By Yuliana Topazly, BuddyWith.
Over recent years, the world of work has seen enormous technological and social changes, which have forced some companies to adapt in order to attract and sustain much needed talent.
However, despite positive changes made in the political and legislative environments, a lot more still needs to be done to ensure flexibility and inclusivity is addressed in every workplace and integrated into the culture of the companies.
What do employees want?
Recent research conducted by Smarter Working Hub demonstrates the challenges: it found that 67% of employees wish they were offered flexible working; 56% of commuters feel stressed or flustered at least once a month, 66% of whom suffer this at least once a week; 70% of workers feel that offering flexible working makes a job more attractive to them and over half of people believe managers need to adapt their skills to manage a remote workforce. (Smarter Working Hub available from: https://www.powwownow.co.uk/smarter-working/guide-flexible-working-employers).
Recruitment and retention
According to Wasp Barcode’s annual State of Small Business Report, 50% of small businesses say hiring new employees is the top challenge they face. It’s the number one challenge for businesses with fewer than 499 employees, which is much more than traditionally-mentioned challenges, such as increasing profits and cashflow (http://www.waspbarcode.com/small-business-report).

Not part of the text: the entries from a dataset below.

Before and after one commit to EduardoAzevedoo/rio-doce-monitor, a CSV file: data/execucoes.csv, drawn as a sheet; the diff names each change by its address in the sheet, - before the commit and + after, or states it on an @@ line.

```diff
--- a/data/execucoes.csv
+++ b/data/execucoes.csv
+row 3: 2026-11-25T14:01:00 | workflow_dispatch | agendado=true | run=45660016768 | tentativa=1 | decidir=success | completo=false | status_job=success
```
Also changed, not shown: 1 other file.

The biggest benefit to businesses is that flexible working practices will help to recruit and retain experienced staff. Offering flexible hours widens the talent pool; currently only 6% of vacancies are advertised as flexible. Flexible practices also increase commitment and loyalty of staff members.

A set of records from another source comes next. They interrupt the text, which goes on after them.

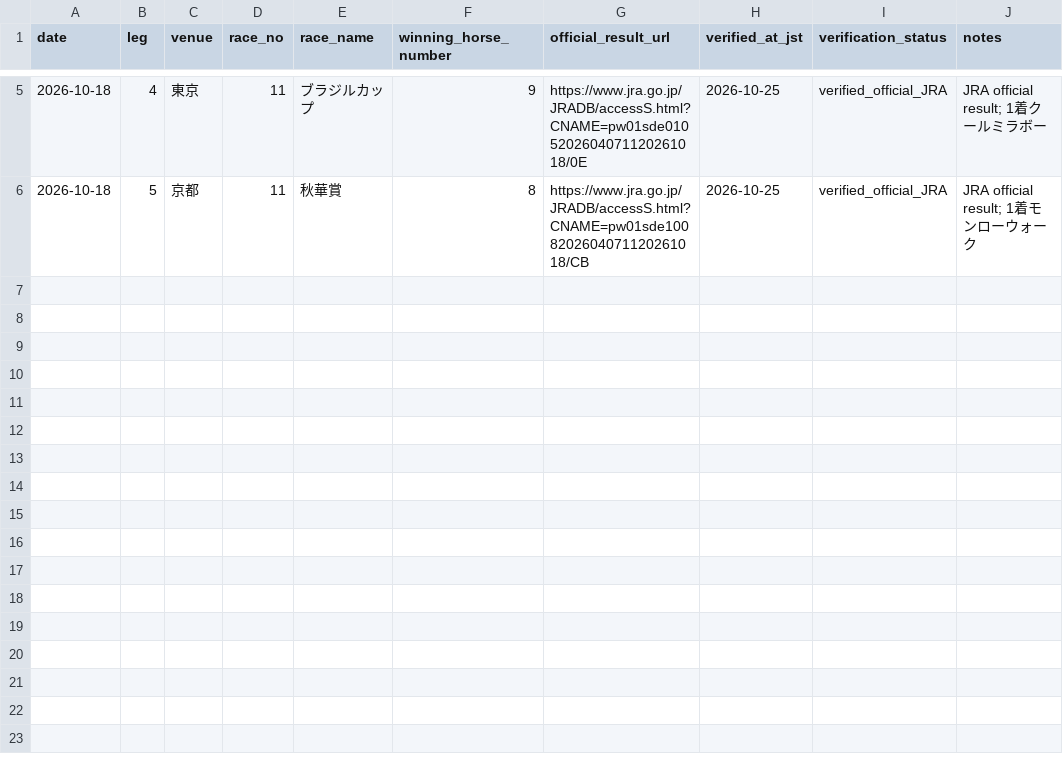
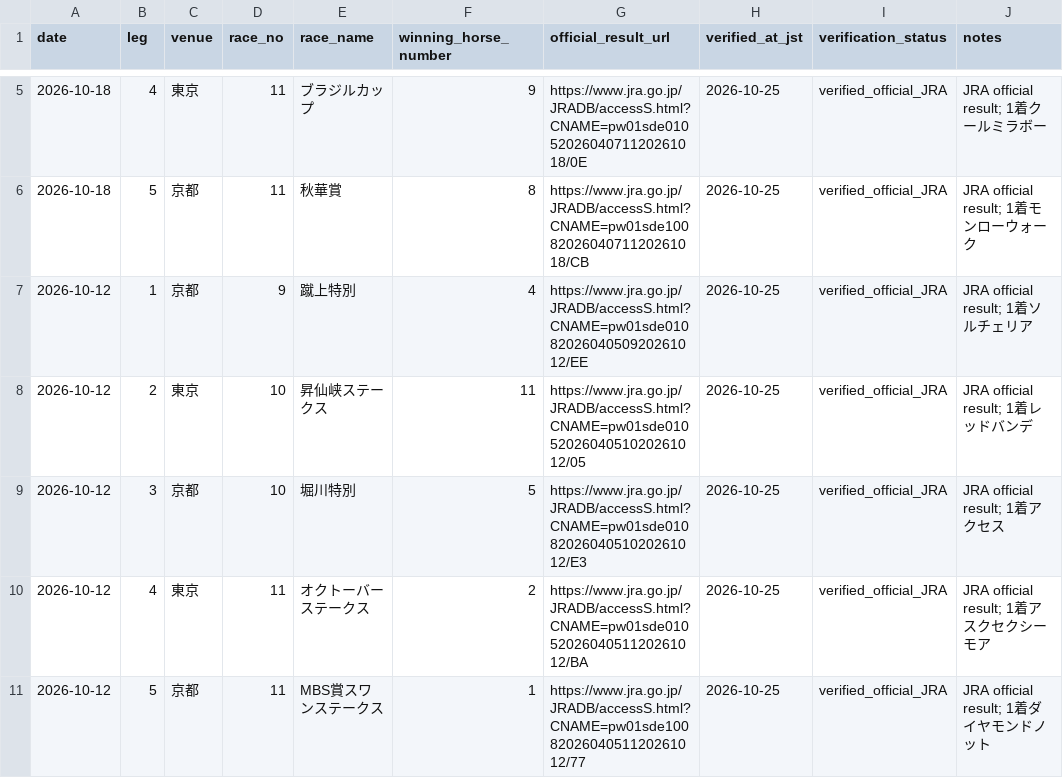
Before and after one commit to sigulun555-lab/win5-lab, a CSV file: data/backtest/win5-winning-numbers-2026-10.csv, drawn as a sheet; only a part is shown, gaps mark what is left out.

Commit message:
data: add verified JRA WIN5 results for 2026-10-12

```diff
--- a/data/backtest/win5-winning-numbers-2026-10.csv
+++ b/data/backtest/win5-winning-numbers-2026-10.csv
@@ -6 +6,6 @@ date,leg,venue,race_no,race_name,winning_horse_number,official_result_url,verifi
 2026-10-18,5,京都,11,秋華賞,8,https://www.jra.go.jp/JRADB/accessS.html?CNAME=pw01sde1008202604071120261018/CB,2026-10-25,verified_official_JRA,"JRA official result; 1着モンローウォーク"
+2026-10-12,1,京都,9,蹴上特別,4,https://www.jra.go.jp/JRADB/accessS.html?CNAME=pw01sde0108202604050920261012/EE,2026-10-25,verified_official_JRA,"JRA official result; 1着ソルチェリア"
+2026-10-12,2,東京,10,昇仙峡ステークス,11,https://www.jra.go.jp/JRADB/accessS.html?CNAME=pw01sde0105202604051020261012/05,2026-10-25,verified_official_JRA,"JRA official result; 1着レッドバンデ"
+2026-10-12,3,京都,10,堀川特別,5,https://www.jra.go.jp/JRADB/accessS.html?CNAME=pw01sde0108202604051020261012/E3,2026-10-25,verified_official_JRA,"JRA official result; 1着アクセス"
+2026-10-12,4,東京,11,オクトーバーステークス,2,https://www.jra.go.jp/JRADB/accessS.html?CNAME=pw01sde0105202604051120261012/BA,2026-10-25,verified_official_JRA,"JRA official result; 1着アスクセクシーモア"
+2026-10-12,5,京都,11,MBS賞スワンステークス,1,https://www.jra.go.jp/JRADB/accessS.html?CNAME=pw01sde1008202604051120261012/77,2026-10-25,verified_official_JRA,"JRA official result; 1着ダイヤモンドノット"
```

The parent trap
‘Parents’ represent a great pool of talent; however, they are ignored by many businesses, and therefore represent a missed opportunity. According to The Guardian: 40% of managers avoid hiring younger women to get around the issue and costs of maternity leave: ‘The cost of maternity leave is too high and women ‘aren’t as good at their jobs’ when they return’; according to a survey of 500 managers (https://www.theguardian.com/money/2014/aug/12/managers-avoid-hiring-younger-women-maternity-leave).

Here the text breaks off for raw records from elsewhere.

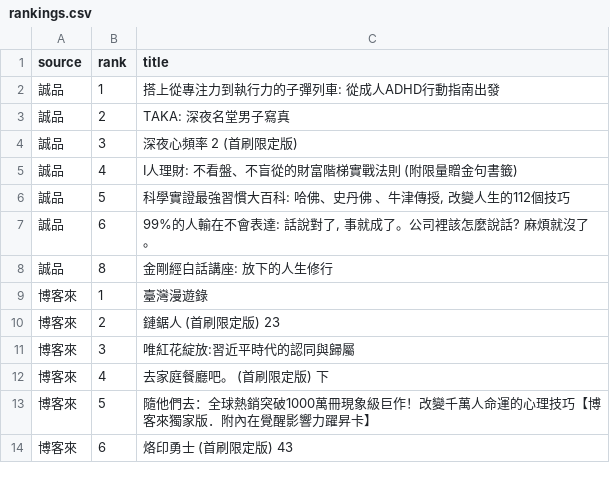
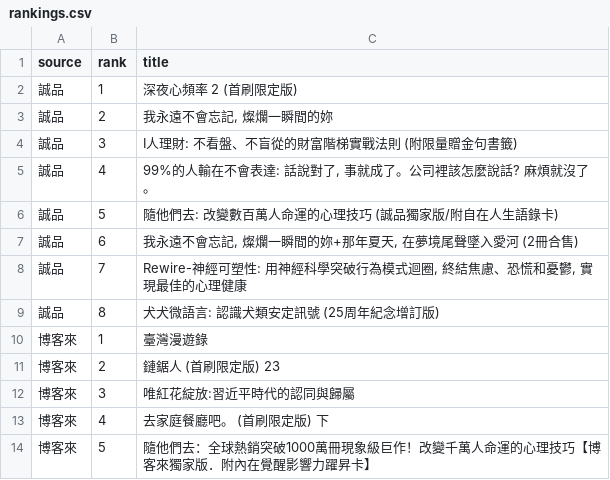
Before and after one commit to ninachang81/book-bestseller-tracker, a CSV file: rankings.csv, drawn as a sheet; only a part is shown; the shorter side is filled out with more unchanged rows.

```diff
--- a/rankings.csv
+++ b/rankings.csv
@@ -1,9 +1,10 @@
 source,rank,title
-誠品,1,搭上從專注力到執行力的子彈列車: 從成人ADHD行動指南出發
-誠品,2,TAKA: 深夜名堂男子寫真
-誠品,3,深夜心頻率 2 (首刷限定版)
-誠品,4,I人理財: 不看盤、不盲從的財富階梯實戰法則 (附限量贈金句書籤)
-誠品,5,"科學實證最強習慣大百科: 哈佛、史丹佛 、牛津傳授, 改變人生的112個技巧"
-誠品,6,"99%的人輸在不會表達: 話說對了, 事就成了。公司裡該怎麼說話? 麻煩就沒了。"
-誠品,8,金剛經白話講座: 放下的人生修行
+誠品,1,深夜心頻率 2 (首刷限定版)
+誠品,2,"我永遠不會忘記, 燦爛一瞬間的妳"
+誠品,3,I人理財: 不看盤、不盲從的財富階梯實戰法則 (附限量贈金句書籤)
+誠品,4,"99%的人輸在不會表達: 話說對了, 事就成了。公司裡該怎麼說話? 麻煩就沒了。"
+誠品,5,隨他們去: 改變數百萬人命運的心理技巧 (誠品獨家版/附自在人生語錄卡)
+誠品,6,"我永遠不會忘記, 燦爛一瞬間的妳+那年夏天, 在夢境尾聲墜入愛河 (2冊合售)"
+誠品,7,"Rewire-神經可塑性: 用神經科學突破行為模式迴圈, 終結焦慮、恐慌和憂鬱, 實現最佳的心理健康"
+誠品,8,犬犬微語言: 認識犬類安定訊號 (25周年紀念增訂版)
 博客來,1,臺灣漫遊錄
```
Also changed, not shown: 2 other files.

This tendency to overlook this segment can lead discrimination, including the notion that a woman returning from a maternity break is not fully committed to work and/or cannot keep up with workloads. With the ‘Pregnancy and Maternity Discrimination’ Act in place, this has partly helped parents in work but has also somewhat contributed to the avoidance of employing this workforce pool. The exception being ‘women in tech’. It is a shame that there seems to be a lack of information sharing, training and support for businesses in this space. There are many ways small businesses can engage and encourage this hidden talent to work for and with them, as well as encouraging women to go back to work after having children.
How flexible working… works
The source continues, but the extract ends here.